[The records Boundary: Start]

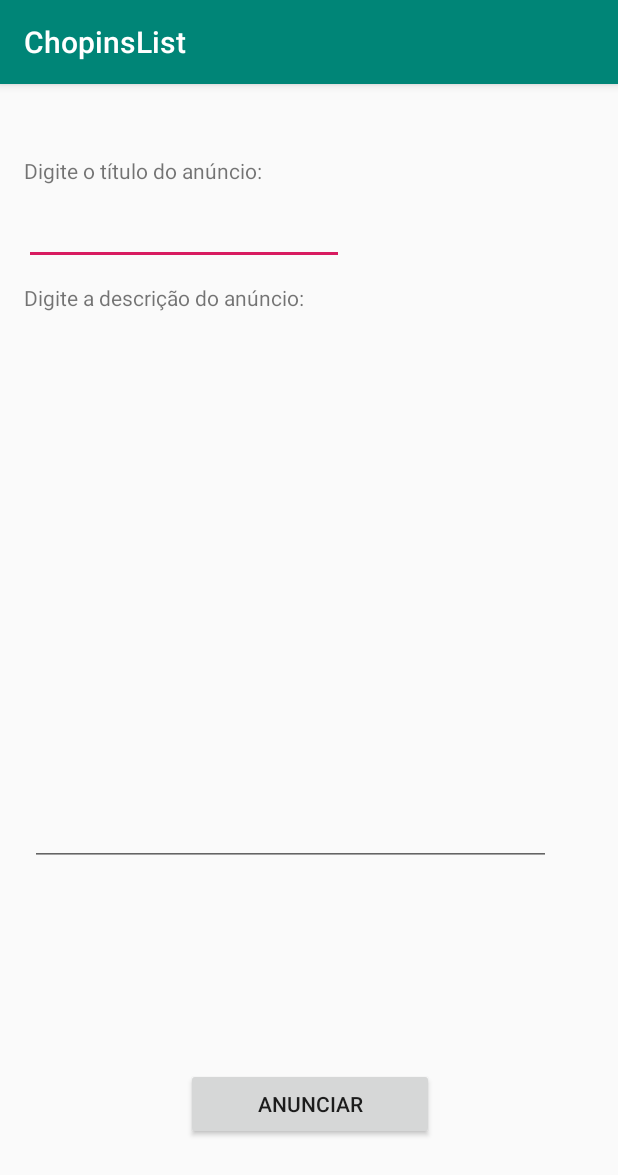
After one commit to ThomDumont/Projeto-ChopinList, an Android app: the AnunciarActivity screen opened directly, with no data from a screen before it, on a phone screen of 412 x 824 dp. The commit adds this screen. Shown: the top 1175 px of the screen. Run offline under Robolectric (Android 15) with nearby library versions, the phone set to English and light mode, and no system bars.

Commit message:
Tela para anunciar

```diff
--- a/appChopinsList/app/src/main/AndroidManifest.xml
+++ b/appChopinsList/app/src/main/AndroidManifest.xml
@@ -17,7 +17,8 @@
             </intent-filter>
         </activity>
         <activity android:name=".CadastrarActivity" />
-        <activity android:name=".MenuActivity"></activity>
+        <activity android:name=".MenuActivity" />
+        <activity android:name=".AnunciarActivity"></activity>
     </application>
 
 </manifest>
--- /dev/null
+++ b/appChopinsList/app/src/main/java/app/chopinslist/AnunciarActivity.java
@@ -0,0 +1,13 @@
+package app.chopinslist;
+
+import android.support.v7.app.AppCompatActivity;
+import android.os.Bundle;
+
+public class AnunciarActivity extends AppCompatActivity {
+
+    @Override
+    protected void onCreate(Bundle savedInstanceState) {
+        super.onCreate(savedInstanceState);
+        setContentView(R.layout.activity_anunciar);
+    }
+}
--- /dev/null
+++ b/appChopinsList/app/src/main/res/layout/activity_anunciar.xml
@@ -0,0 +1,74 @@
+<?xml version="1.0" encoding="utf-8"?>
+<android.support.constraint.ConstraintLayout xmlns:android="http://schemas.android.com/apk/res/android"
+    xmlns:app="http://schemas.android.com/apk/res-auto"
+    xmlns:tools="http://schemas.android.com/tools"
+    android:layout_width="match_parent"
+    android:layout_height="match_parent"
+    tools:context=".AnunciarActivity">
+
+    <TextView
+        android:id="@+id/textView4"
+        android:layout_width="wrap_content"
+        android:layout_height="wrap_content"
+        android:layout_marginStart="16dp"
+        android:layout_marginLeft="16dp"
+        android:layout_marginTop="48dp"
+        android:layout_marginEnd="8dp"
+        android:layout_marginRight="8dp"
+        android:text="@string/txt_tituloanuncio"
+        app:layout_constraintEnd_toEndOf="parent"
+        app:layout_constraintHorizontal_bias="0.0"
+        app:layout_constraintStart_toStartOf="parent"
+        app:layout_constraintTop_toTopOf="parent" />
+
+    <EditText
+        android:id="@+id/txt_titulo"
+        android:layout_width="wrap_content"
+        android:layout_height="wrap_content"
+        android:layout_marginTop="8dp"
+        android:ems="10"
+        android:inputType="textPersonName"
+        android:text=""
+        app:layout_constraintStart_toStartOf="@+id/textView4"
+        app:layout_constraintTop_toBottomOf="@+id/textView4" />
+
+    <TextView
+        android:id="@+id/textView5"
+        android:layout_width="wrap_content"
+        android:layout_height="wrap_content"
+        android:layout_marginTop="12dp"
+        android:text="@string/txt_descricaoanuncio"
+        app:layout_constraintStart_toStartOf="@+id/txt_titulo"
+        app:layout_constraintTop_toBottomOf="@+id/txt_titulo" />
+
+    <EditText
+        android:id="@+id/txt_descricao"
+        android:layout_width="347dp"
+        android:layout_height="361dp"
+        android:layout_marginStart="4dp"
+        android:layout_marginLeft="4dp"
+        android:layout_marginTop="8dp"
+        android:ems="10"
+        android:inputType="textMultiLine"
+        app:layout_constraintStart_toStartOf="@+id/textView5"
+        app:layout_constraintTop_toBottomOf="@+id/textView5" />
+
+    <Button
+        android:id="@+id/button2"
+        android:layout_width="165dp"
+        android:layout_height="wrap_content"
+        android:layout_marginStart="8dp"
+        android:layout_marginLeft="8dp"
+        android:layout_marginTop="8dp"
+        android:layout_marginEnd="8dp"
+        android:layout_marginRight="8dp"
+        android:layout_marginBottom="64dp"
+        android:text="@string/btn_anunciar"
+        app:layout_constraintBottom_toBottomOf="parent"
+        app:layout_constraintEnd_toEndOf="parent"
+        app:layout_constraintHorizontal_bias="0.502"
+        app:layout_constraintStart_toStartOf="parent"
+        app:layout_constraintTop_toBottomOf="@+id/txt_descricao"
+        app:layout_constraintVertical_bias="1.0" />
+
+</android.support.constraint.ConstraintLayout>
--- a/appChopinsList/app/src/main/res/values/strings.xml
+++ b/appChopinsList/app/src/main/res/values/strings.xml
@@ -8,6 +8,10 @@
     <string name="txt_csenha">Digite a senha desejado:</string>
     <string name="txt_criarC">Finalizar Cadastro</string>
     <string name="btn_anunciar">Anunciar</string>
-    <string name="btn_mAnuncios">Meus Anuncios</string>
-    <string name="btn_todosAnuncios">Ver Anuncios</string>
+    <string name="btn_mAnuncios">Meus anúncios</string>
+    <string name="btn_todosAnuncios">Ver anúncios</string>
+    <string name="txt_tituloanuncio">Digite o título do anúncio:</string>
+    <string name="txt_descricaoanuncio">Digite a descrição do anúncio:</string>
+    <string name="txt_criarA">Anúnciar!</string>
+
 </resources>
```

[The records Boundary: End]
[The records Boundary: Start]

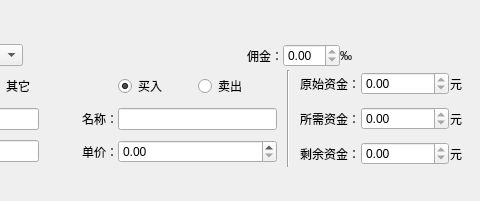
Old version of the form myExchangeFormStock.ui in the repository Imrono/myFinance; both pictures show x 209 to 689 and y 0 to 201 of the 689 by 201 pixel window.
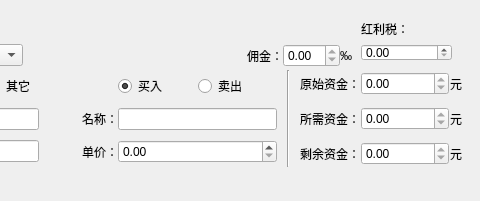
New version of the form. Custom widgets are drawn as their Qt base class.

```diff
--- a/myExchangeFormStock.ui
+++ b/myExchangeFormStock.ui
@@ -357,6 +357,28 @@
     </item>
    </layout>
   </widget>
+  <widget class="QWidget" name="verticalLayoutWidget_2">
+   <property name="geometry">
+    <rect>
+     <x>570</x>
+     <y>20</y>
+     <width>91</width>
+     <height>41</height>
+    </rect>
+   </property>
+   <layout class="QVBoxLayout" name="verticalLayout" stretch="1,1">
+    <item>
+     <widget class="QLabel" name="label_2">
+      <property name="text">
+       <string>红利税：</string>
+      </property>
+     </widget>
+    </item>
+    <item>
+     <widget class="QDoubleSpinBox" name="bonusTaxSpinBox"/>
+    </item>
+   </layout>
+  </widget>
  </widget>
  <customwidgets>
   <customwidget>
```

[The records Boundary: End]

Directions> Among the lines of the data, which ones contain the word "values"? Show them.

Output of the exercise>
--- a/appChopinsList/app/src/main/res/values/strings.xml
+++ b/appChopinsList/app/src/main/res/values/strings.xml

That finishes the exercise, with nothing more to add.